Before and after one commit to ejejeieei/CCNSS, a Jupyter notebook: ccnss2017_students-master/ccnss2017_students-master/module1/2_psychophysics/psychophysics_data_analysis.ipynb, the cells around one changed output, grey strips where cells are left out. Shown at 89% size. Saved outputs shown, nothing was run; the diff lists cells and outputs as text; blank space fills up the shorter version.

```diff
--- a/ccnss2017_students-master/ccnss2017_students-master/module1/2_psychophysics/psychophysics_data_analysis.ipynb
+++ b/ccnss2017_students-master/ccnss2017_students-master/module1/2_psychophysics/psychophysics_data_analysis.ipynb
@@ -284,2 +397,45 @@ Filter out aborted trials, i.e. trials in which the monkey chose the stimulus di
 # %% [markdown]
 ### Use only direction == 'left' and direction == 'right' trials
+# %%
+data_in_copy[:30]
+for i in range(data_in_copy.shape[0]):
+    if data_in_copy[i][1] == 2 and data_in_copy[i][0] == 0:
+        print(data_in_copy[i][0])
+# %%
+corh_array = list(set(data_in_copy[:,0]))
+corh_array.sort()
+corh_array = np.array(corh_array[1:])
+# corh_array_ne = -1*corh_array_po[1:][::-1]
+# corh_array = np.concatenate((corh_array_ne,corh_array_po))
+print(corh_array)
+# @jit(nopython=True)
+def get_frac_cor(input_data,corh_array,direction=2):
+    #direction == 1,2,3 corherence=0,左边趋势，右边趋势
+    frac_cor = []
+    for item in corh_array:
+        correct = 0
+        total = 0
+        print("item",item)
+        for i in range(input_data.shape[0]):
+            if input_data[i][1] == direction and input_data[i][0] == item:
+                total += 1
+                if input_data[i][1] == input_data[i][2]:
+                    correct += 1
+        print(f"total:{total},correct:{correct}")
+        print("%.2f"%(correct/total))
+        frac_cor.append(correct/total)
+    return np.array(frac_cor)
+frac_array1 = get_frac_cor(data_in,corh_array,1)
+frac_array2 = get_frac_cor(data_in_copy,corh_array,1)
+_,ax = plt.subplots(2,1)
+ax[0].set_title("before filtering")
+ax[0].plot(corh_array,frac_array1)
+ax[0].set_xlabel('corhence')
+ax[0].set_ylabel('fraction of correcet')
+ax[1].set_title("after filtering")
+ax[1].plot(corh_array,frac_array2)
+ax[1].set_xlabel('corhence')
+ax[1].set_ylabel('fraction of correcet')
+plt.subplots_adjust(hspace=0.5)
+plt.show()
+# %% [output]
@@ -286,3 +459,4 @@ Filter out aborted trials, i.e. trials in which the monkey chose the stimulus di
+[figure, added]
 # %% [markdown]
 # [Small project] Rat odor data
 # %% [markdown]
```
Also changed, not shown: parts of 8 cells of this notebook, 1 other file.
==================================================
_What to produce_
Repeat the data. Every word must match.

_Output of the task_
Before and after one commit to ejejeieei/CCNSS, a Jupyter notebook: ccnss2017_students-master/ccnss2017_students-master/module1/2_psychophysics/psychophysics_data_analysis.ipynb, the cells around one changed output, grey strips where cells are left out. Shown at 89% size. Saved outputs shown, nothing was run; the diff lists cells and outputs as text; blank space fills up the shorter version.

```diff
--- a/ccnss2017_students-master/ccnss2017_students-master/module1/2_psychophysics/psychophysics_data_analysis.ipynb
+++ b/ccnss2017_students-master/ccnss2017_students-master/module1/2_psychophysics/psychophysics_data_analysis.ipynb
@@ -284,2 +397,45 @@ Filter out aborted trials, i.e. trials in which the monkey chose the stimulus di
 # %% [markdown]
 ### Use only direction == 'left' and direction == 'right' trials
+# %%
+data_in_copy[:30]
+for i in range(data_in_copy.shape[0]):
+    if data_in_copy[i][1] == 2 and data_in_copy[i][0] == 0:
+        print(data_in_copy[i][0])
+# %%
+corh_array = list(set(data_in_copy[:,0]))
+corh_array.sort()
+corh_array = np.array(corh_array[1:])
+# corh_array_ne = -1*corh_array_po[1:][::-1]
+# corh_array = np.concatenate((corh_array_ne,corh_array_po))
+print(corh_array)
+# @jit(nopython=True)
+def get_frac_cor(input_data,corh_array,direction=2):
+    #direction == 1,2,3 corherence=0,左边趋势，右边趋势
+    frac_cor = []
+    for item in corh_array:
+        correct = 0
+        total = 0
+        print("item",item)
+        for i in range(input_data.shape[0]):
+            if input_data[i][1] == direction and input_data[i][0] == item:
+                total += 1
+                if input_data[i][1] == input_data[i][2]:
+                    correct += 1
+        print(f"total:{total},correct:{correct}")
+        print("%.2f"%(correct/total))
+        frac_cor.append(correct/total)
+    return np.array(frac_cor)
+frac_array1 = get_frac_cor(data_in,corh_array,1)
+frac_array2 = get_frac_cor(data_in_copy,corh_array,1)
+_,ax = plt.subplots(2,1)
+ax[0].set_title("before filtering")
+ax[0].plot(corh_array,frac_array1)
+ax[0].set_xlabel('corhence')
+ax[0].set_ylabel('fraction of correcet')
+ax[1].set_title("after filtering")
+ax[1].plot(corh_array,frac_array2)
+ax[1].set_xlabel('corhence')
+ax[1].set_ylabel('fraction of correcet')
+plt.subplots_adjust(hspace=0.5)
+plt.show()
+# %% [output]
@@ -286,3 +459,4 @@ Filter out aborted trials, i.e. trials in which the monkey chose the stimulus di
+[figure, added]
 # %% [markdown]
 # [Small project] Rat odor data
 # %% [markdown]
```
Also changed, not shown: parts of 8 cells of this notebook, 1 other file.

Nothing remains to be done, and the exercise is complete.